Their numbers were annihilated by Chinese settlers and military, who machine-gunned them for food and for sport. The wild yak has gone the way of the bison in 19th century America. Similar to native American peoples like the Blackfoot Indians, Tibetan nomads have become beggars in their own land, with their culture decimated by the Chinese policy of resettlement.
The great Tibetan mining disaster
As an excuse to settle Tibetan nomads, Chinese propagandists blame deteriorating grassland quality on overgrazing by nomads, but the fact is that extensive Chinese mining is the main culprit. Tibet has huge reserves of lithium, copper, gold and other precious metals.
And here, Canadian mining corporations have been at the forefront. These mining companies are exploiting mineral, oil and gas resources in a region occupied by an invading force (China), without regard for the environment, and without consulting the Tibetans – who vigorously oppose mining because it poisons their rivers, their livestock and their crops.
The poisoning of rivers due to extensive mining in Tibet now has the potential to go all the way downstream into Asia, threatening the lives of millions of people stretching from Vietnam to Pakistan.
A handful of Canadian mining corporations, mostly based in Vancouver, set up operations in Tibet: they were needed for their advanced technology and know-how. These included Continental Minerals, Sterling Group; and Inter-Citic, El Dorado Gold Corp and Tri-River Ventures.
But as the mines moved closer to production, Chinese officials stonewalled on permits, and most of those companies were forced to sell out to state-run mining ventures.
This has not happened to China Gold International Resources, based in Vancouver because it is essentially owned by the Chinese Communist Party, which is using the Canadian stock market to raise revenue to exploit Tibet’s valuable resources.
In 2010, China Gold acquired the extensive copper-gold mining site of Gyama, east of Lhasa. The venture was touted as a model mine, using the best mining practices. But on March 29, 2013, a massive mud-rock avalanche buried 83 miners at a mountain location near Gyama. Critics of the operation claim this tragedy occurred due to hasty mining done without concern for safety.
The story of Tibet’s destruction must be told!
Security is very tight at remote mining locations. I couldn’t go to Tibet to get video footage of mines. Instead I dropped in on mining sites from 400 kilometres overhead, virtually riding a satellite relaying Google Earth satellite imagery.
After obtaining permission from Google Earth to use flyovers, I put together a short documentary about mineral exploitation in Tibet, called ‘Plundering Tibet‘, released for film festival screenings in conjunction with the new book.

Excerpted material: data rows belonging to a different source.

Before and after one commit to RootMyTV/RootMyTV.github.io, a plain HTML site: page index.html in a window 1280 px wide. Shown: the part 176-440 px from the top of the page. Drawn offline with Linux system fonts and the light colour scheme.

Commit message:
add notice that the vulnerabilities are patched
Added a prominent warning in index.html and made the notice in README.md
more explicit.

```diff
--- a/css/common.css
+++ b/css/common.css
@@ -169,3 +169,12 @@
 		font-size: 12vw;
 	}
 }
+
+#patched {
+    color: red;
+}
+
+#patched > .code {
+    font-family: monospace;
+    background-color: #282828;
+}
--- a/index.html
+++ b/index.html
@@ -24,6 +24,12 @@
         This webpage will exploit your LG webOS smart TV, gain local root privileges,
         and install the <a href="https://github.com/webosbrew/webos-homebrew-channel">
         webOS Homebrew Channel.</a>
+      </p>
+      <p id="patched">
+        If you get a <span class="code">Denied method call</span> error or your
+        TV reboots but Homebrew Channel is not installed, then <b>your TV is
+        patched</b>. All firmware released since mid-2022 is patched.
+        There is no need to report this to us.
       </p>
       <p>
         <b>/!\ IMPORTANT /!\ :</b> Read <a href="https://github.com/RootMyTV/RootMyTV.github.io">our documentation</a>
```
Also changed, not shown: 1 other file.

With the mountain of research accumulated from making these three short documentaries, I starting thinking about a book. I approached a literary agent who shopped it around and landed a major publisher in New York: Palgrave-Macmillan.

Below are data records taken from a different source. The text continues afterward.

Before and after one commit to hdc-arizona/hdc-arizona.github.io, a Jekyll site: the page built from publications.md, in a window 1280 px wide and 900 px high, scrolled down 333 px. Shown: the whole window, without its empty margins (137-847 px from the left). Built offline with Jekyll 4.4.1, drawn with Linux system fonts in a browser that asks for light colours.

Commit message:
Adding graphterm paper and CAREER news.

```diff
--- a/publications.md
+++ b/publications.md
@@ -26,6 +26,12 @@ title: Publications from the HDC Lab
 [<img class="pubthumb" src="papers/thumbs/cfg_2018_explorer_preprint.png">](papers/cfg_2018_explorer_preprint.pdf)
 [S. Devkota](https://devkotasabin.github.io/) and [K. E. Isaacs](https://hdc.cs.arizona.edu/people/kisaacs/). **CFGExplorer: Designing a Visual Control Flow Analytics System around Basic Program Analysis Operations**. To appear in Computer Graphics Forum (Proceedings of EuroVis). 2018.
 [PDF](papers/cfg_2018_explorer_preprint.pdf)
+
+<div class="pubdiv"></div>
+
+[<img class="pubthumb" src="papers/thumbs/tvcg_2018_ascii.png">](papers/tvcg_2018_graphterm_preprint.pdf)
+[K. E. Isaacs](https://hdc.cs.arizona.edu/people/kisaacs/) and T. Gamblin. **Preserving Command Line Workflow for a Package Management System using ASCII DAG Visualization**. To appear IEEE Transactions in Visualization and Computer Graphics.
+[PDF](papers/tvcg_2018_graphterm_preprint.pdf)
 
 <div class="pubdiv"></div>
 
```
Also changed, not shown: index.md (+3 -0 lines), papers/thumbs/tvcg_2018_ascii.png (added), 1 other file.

Nine years after that rafting trip in 2005, the book version of ‘Meltdown in Tibet‘ has finally been published. It took the legwork of three documentaries to pull all the research together. The challenge was to take the mass of information and distill it and make the situation clear to the average reader. That’s a skill I learned from writing guidebooks.
The story of the devastation of Tibet’s environment, and the tremendous impact this will soon have on the nations downstream in Asia, simply must be told.

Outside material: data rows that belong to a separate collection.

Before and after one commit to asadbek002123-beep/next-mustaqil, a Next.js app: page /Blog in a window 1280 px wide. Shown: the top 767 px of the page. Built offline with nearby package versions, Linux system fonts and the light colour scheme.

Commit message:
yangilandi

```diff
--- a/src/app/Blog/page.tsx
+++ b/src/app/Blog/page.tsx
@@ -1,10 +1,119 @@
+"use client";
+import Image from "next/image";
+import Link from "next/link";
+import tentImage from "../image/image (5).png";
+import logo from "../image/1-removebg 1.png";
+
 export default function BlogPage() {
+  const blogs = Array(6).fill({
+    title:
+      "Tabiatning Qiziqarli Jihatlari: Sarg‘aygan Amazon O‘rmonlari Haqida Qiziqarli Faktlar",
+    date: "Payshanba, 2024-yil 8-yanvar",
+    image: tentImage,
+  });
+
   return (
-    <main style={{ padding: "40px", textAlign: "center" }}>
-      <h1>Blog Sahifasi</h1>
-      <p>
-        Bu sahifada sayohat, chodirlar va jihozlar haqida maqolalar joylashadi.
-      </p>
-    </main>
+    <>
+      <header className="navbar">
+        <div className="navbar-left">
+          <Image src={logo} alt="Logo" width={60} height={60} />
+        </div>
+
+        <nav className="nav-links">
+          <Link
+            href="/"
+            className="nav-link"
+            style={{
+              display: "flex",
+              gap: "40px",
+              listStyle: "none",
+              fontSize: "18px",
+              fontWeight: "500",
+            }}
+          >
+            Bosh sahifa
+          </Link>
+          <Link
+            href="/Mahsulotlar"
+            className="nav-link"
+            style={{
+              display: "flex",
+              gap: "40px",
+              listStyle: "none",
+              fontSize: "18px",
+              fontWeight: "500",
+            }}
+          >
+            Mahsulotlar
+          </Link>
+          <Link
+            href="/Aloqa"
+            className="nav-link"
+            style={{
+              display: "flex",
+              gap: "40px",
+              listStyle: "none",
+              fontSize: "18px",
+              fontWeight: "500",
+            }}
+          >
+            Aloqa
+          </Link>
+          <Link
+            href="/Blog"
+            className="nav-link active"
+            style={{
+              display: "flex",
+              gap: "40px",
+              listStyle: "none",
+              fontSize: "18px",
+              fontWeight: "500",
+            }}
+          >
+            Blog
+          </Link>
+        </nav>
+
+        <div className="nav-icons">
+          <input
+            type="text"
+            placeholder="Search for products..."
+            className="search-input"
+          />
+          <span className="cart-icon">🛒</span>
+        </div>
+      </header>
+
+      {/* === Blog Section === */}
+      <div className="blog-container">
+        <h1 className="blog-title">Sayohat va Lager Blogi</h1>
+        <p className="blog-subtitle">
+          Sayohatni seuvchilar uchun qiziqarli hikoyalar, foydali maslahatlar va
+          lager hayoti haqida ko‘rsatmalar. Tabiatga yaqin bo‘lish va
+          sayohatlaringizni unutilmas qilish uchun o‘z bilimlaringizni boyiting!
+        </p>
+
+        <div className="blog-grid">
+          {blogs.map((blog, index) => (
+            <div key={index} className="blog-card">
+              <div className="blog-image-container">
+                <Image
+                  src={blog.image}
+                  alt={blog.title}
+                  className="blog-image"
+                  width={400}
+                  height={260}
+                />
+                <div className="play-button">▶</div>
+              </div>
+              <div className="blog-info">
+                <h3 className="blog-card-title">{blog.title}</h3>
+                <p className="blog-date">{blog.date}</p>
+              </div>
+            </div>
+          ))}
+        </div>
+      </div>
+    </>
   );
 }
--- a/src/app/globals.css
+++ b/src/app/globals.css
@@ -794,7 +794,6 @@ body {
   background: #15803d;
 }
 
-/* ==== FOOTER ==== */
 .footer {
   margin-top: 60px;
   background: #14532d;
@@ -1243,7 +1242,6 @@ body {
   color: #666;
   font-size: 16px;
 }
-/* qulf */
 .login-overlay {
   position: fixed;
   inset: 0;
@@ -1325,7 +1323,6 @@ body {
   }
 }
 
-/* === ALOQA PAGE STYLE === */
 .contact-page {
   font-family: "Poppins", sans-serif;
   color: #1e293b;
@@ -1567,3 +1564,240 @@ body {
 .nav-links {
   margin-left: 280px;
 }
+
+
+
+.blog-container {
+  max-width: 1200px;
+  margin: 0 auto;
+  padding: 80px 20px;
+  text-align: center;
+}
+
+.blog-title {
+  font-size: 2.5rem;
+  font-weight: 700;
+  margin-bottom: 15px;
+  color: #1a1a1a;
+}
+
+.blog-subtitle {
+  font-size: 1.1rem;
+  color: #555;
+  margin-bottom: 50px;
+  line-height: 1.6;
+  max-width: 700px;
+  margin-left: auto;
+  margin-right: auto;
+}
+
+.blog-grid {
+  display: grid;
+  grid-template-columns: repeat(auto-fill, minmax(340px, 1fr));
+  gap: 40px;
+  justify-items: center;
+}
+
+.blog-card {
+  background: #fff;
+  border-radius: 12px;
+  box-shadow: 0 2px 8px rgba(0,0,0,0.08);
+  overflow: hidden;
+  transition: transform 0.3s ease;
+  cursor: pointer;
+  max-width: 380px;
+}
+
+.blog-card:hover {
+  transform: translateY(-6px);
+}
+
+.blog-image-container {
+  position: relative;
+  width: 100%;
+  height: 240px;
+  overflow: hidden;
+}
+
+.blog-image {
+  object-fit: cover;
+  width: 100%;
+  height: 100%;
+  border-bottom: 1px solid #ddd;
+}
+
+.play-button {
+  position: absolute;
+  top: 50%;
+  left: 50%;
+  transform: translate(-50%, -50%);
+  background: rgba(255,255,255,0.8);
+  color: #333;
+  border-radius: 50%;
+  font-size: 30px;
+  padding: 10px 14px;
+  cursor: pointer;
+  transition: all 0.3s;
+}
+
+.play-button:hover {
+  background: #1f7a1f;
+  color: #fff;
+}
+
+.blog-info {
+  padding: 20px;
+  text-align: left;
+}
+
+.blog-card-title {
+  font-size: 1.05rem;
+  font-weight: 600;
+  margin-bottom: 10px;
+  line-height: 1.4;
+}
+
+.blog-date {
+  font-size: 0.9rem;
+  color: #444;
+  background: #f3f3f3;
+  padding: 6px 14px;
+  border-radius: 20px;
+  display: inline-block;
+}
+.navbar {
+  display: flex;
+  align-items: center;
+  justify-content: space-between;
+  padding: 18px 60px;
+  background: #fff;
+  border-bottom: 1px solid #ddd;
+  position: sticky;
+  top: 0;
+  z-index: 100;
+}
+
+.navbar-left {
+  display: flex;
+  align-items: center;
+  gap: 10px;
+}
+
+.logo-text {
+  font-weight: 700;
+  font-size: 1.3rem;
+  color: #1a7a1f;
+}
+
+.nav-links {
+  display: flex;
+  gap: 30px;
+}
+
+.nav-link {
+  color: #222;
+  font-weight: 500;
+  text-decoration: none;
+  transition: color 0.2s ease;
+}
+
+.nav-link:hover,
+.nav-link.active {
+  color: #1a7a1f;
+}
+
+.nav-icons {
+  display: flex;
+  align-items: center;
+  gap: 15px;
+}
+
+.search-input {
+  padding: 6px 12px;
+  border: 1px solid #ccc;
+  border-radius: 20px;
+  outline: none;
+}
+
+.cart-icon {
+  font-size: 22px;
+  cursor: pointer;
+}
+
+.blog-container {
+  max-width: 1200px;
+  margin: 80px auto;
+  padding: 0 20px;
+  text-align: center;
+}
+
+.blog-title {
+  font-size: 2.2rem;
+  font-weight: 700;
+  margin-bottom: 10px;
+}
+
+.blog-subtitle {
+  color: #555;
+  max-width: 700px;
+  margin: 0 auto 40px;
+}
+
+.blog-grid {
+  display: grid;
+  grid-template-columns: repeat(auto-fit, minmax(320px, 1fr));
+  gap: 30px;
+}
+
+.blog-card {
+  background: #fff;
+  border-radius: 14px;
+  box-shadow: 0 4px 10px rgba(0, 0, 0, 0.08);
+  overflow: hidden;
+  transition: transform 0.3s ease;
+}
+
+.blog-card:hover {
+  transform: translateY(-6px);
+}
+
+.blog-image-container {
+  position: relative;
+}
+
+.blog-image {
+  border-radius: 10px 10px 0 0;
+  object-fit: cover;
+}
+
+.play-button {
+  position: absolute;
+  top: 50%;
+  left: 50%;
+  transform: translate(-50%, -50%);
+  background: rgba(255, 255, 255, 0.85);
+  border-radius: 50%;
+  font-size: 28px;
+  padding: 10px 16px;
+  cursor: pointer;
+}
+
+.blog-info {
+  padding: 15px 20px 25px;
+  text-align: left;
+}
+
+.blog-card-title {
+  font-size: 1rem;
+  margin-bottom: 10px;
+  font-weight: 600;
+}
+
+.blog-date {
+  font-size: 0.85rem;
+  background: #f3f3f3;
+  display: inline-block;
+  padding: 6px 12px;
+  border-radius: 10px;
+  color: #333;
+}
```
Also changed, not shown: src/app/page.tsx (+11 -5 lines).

This environmental horror story has been under-reported by Western media or not reported at all, hence the necessity of an unusually long subtitle for the book: China’s reckless destruction of ecosystems from the highlands of Tibet to the deltas of Asia.
The story chose me. I fell into it. It has been a wilder and scarier ride than any rafting trip.
Michael Buckley is an adventure travel writer, environmental investigator, author of ‘Meltdown in Tibet: China’s Reckless Destruction of Ecosystems from the Highlands of Tibet to the Deltas of Asia‘, and filmmaker for three short documentaries about environmental issues in Tibet.
This article originally appeared in The Ecologist.